Source material: Begin

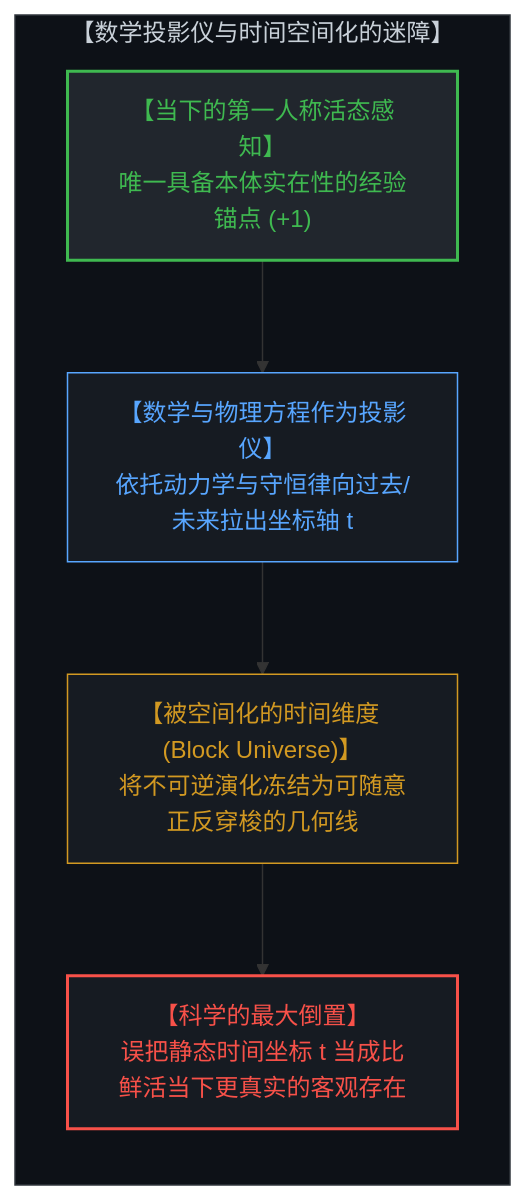
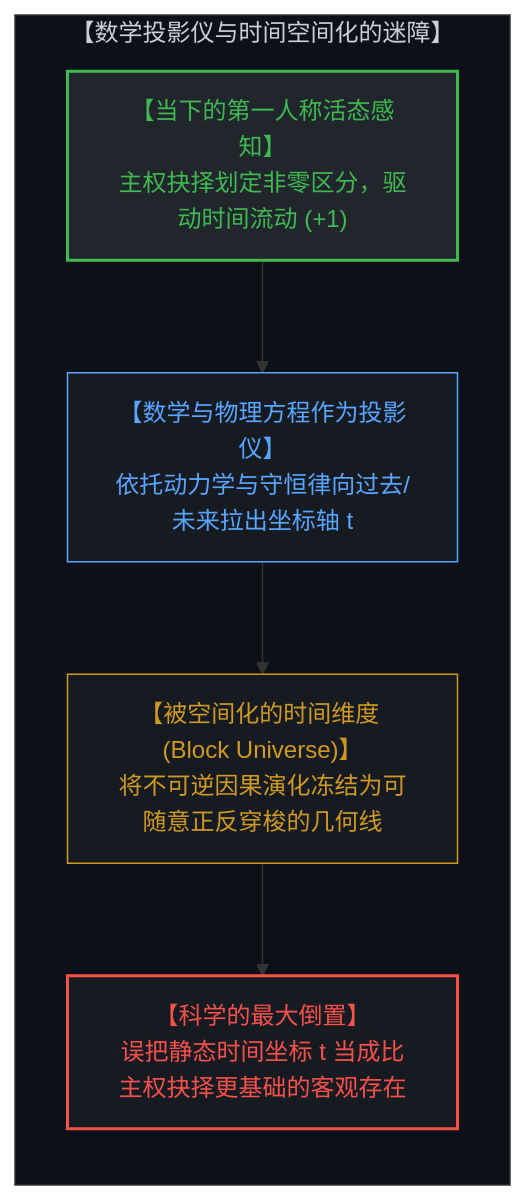
Before and after one commit to powerpig99/not-a-toe: the fourth of 6 diagrams in content/posts/the-illusion-of-the-tool-and-the-inversion-of-time.md, drawn with Mermaid. The commit also changed other lines of this file and 3 other files, not shown here.

````diff
--- a/content/posts/the-illusion-of-the-tool-and-the-inversion-of-time.md
+++ b/content/posts/the-illusion-of-the-tool-and-the-inversion-of-time.md
@@ -189,18 +191,18 @@
 ```mermaid
 graph TD
     subgraph SpatializedTimeTrap["【数学投影仪与时间空间化的迷障】"]
         direction TB
-        FeltPresentNow["【当下的第一人称活态感知】<br>唯一具备本体实在性的经验锚点 (+1)"]
+        FeltPresentNow["【当下的第一人称活态感知】<br>主权抉择划定非零区分，驱动时间流动 (+1)"]
         MathAsProjector["【数学与物理方程作为投影仪】<br>依托动力学与守恒律向过去/未来拉出坐标轴 t"]
-        SpatializedDimension["【被空间化的时间维度 (Block Universe)】<br>将不可逆演化冻结为可随意正反穿梭的几何线"]
-        TimeInversionIllusion["【科学的最大倒置】<br>误把静态时间坐标 t 当成比鲜活当下更真实的客观存在"]
+        SpatializedDimension["【被空间化的时间维度 (Block Universe)】<br>将不可逆因果演化冻结为可随意正反穿梭的几何线"]
+        TimeInversionIllusion["【科学的最大倒置】<br>误把静态时间坐标 t 当成比主权抉择更基础的客观存在"]
         FeltPresentNow --> MathAsProjector
         MathAsProjector --> SpatializedDimension
         SpatializedDimension --> TimeInversionIllusion
     end
     style SpatializedTimeTrap fill:#0d1117,stroke:#30363d,stroke-width:1px,color:#c9d1d9
     style FeltPresentNow fill:#21262d,stroke:#3fb950,stroke-width:2px,color:#3fb950
     style MathAsProjector fill:#161b22,stroke:#58a6ff,stroke-width:1px,color:#58a6ff
     style SpatializedDimension fill:#161b22,stroke:#d29922,stroke-width:1px,color:#d29922
     style TimeInversionIllusion fill:#161b22,stroke:#f85149,stroke-width:2px,color:#f85149
 ```
````
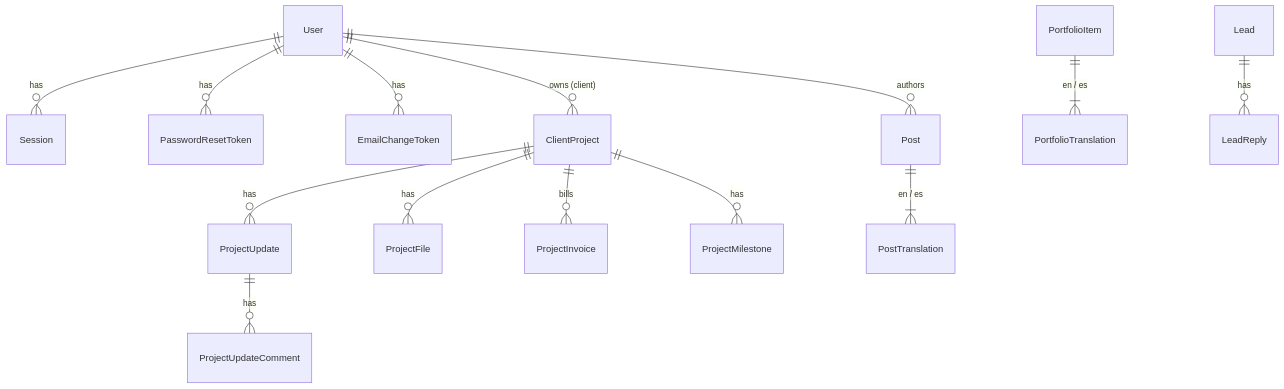
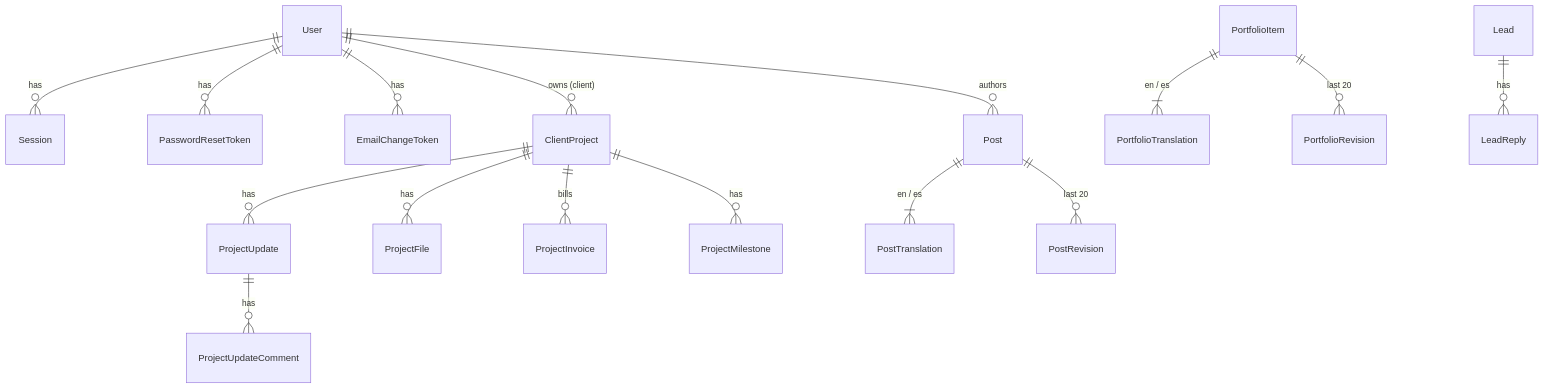
One commit to Codeqlick/Codeqlick changed the second of 3 diagrams in docs/architecture.md. Above: the diagram before and after it, drawn with Mermaid. The commit also changed other lines of this file, not shown here.

Commit message:
docs(content): specify revision history for posts and case studies

````diff
--- a/docs/architecture.md
+++ b/docs/architecture.md
@@ -149,16 +149,18 @@
 ```mermaid
 erDiagram
   User ||--o{ Session : has
   User ||--o{ PasswordResetToken : has
   User ||--o{ EmailChangeToken : has
   User ||--o{ ClientProject : "owns (client)"
   User ||--o{ Post : authors
   ClientProject ||--o{ ProjectUpdate : has
   ClientProject ||--o{ ProjectFile : has
   ClientProject ||--o{ ProjectInvoice : bills
   ClientProject ||--o{ ProjectMilestone : has
   ProjectUpdate ||--o{ ProjectUpdateComment : has
   Post ||--|{ PostTranslation : "en / es"
+  Post ||--o{ PostRevision : "last 20"
   PortfolioItem ||--|{ PortfolioTranslation : "en / es"
+  PortfolioItem ||--o{ PortfolioRevision : "last 20"
   Lead ||--o{ LeadReply : has
 ```
````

Source material: End

* Your objective
All lines from the one with "Session : has" to the end of the material above should be copied exactly, both ends included, and nothing else.

* Problem solution
   User ||--o{ Session : has
   User ||--o{ PasswordResetToken : has
   User ||--o{ EmailChangeToken : has
   User ||--o{ ClientProject : "owns (client)"
   User ||--o{ Post : authors
   ClientProject ||--o{ ProjectUpdate : has
   ClientProject ||--o{ ProjectFile : has
   ClientProject ||--o{ ProjectInvoice : bills
   ClientProject ||--o{ ProjectMilestone : has
   ProjectUpdate ||--o{ ProjectUpdateComment : has
   Post ||--|{ PostTranslation : "en / es"
+  Post ||--o{ PostRevision : "last 20"
   PortfolioItem ||--|{ PortfolioTranslation : "en / es"
+  PortfolioItem ||--o{ PortfolioRevision : "last 20"
   Lead ||--o{ LeadReply : has
 ```
````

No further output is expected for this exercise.